Stick with me here, as I’m going to be repeating myself a little bit. A little over a year ago, I wrote an article about Ethan Hawke’s opinion that James Mangold’s Logan is a ‘fine superhero film’ but not a great film. I disagreed with one of my favorite actors, and, in that article, I explained why.

I concluded that: “Even though I have expressed how I disagree with his comments, Hawke shouldn’t be criticized too much for having made them. It is just one man’s opinion. Hawke certainly didn’t ‘attack’ the genre and his comments, therefore, shouldn’t be read as one.” Continue reading “Martin Scorsese Thinks Superhero Films Are Like Theme Parks – Special Features #55”

REVIEW: In the Shadow of the Moon (2019)

Release Poster — Netflix

The following is a review of In the Shadow of the Moon — Directed by Jim Mickle.

Not to be confused with the David Sington documentary of the same name, Jim Mickle’s In the Shadow of the Moon is a science-fiction crime film that follows police officer Thomas Lockhart (played by Boyd Holbrook), a father in waiting, as he tries to catch a criminal whose actions have caused several civilians to display suspicious wounds and then violently die as they bleed from their heads’ orifices. The suspected murderer is a young African-American woman (played by Cleopatra Coleman), and Lockhart eventually catches up to her on the night of the murderers.

His night ends violently as he makes her fall onto subway train tracks where she is swiftly run over by an oncoming train.
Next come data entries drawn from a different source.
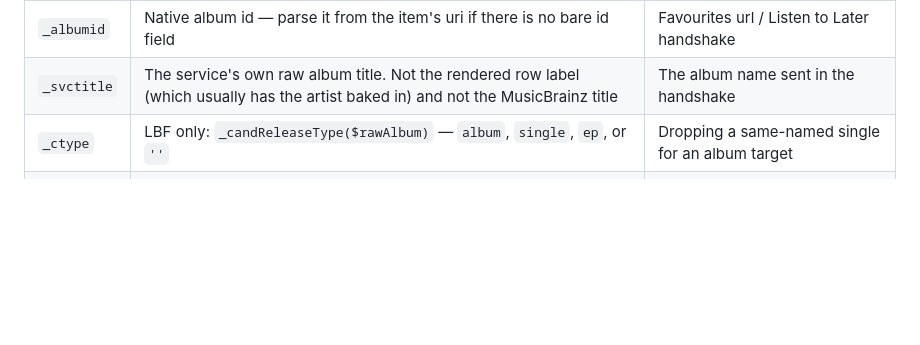
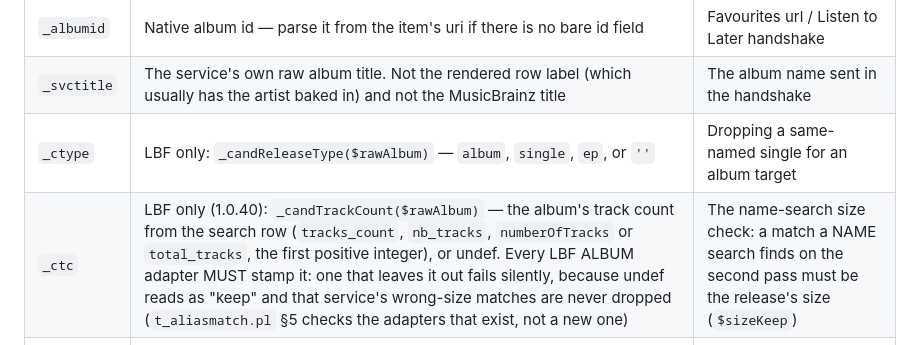
Before and after one commit to SimonArnold002/LMS-Pitchfork-Reviews, a Markdown page: docs/streaming-adapter-spec.md, the part around the change. Drawn GitHub-style; blank space fills up the shorter version.

Commit message:
Streaming adapter spec: re-copied from LBF (adds the _ctc row)
Co-Authored-By: Claude Opus 5.5 <noreply@anthropic.com>

```diff
--- a/docs/streaming-adapter-spec.md
+++ b/docs/streaming-adapter-spec.md
@@ -229,6 +229,7 @@ album retries on every cycle for ever.
 | `_albumid` | Native album id — parse it from the item's uri if there is no bare id field | Favourites url / Listen to Later handshake |
 | `_svctitle` | The service's own raw album title. Not the rendered row label (which usually has the artist baked in) and not the MusicBrainz title | The album name sent in the handshake |
 | `_ctype` | LBF only: `_candReleaseType($rawAlbum)` — `album`, `single`, `ep`, or `''` | Dropping a same-named single for an album target |
+| `_ctc` | LBF only (1.0.40): `_candTrackCount($rawAlbum)` — the album's track count from the search row (`tracks_count`, `nb_tracks`, `numberOfTracks` or `total_tracks`, the first positive integer), or undef. Every LBF ALBUM adapter MUST stamp it: one that leaves it out fails silently, because undef reads as "keep" and that service's wrong-size matches are never dropped (`t_aliasmatch.pl` §5 checks the adapters that exist, not a new one) | The name-search size check: a match a NAME search finds on the second pass must be the release's size (`$sizeKeep`) |
 | `_size` | PFR only (1.0.3): `_candSize($rawAlbum)`, Discography's rule byte-identical — `album`, `ep`, `single`, or undef. Spotify goes through `_spotifySizeView` first. Qobuz search rows DO carry `tracks_count` (seen live 2026-10-21) | Which of two same-titled releases plays, offering the other, and the dedupe key. Never a reason to drop a candidate |
 | `_year` | `_svcYear($rawAlbum)` | Release-year fallback in date-ordered lists |
 
```
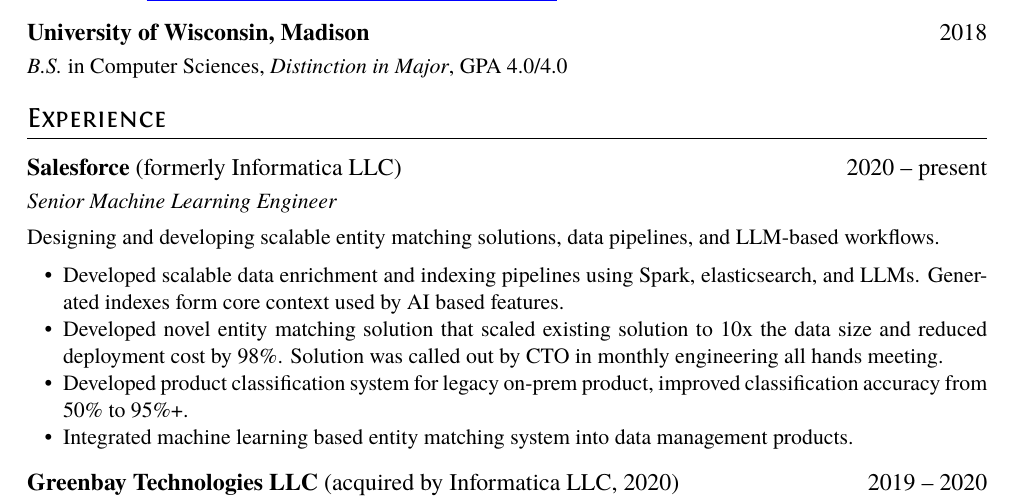
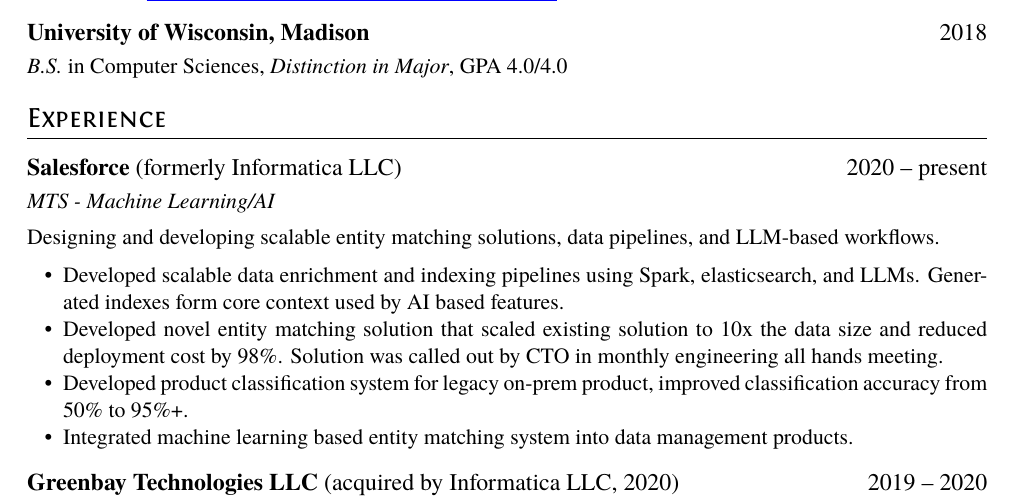
Before and after one commit to derekpaulsen/resume, a LaTeX CV (resume.tex): part of page 1 of 2, cut so that both start at the same text. Compiled offline with XeLaTeX.

Commit message:
change salesforce role

```diff
--- a/resume.tex
+++ b/resume.tex
@@ -40,7 +40,7 @@
 % possibly combine salesforce and informatica
 % diversify to include leadership experience, and include impact (preferably measurable)
 \datedsubsection{\textbf{Salesforce} (formerly Informatica LLC)}{2020 -- present}
-\role{Senior Machine Learning Engineer}
+\role{MTS - Machine Learning/AI}
 
 Designing and developing scalable entity matching solutions, data pipelines, and LLM-based workflows.
 
```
When the suspected murderer returns back to life nine years after she died, Lockhart starts to entertain the thought that she was literally carried away by a moonlight shadow, to quote a 1980s hit song, to a different place, or time, entirely, which was suggested to him by an elusive scientist on the night of her first appearance. Continue reading “REVIEW: In the Shadow of the Moon (2019)”

Netflix Revives Dream Projects – Special Features #32

Netflix is slowly changing its reputation. For the longest time, people saw Netflix as a dumping ground for original films. But even though Netflix still hasn’t managed to learn exactly how they can promote all of their films on the service, it would be foolish to call Netflix a dumping ground nowadays. Instead, I think it is time to accept the fact that Netflix is a place where certain dreams come true. Maybe not for actors or other hopefuls, but for filmmakers — both those who have lost major studio backing and those who are just starting to make a name for themselves. Continue reading “Netflix Revives Dream Projects – Special Features #32”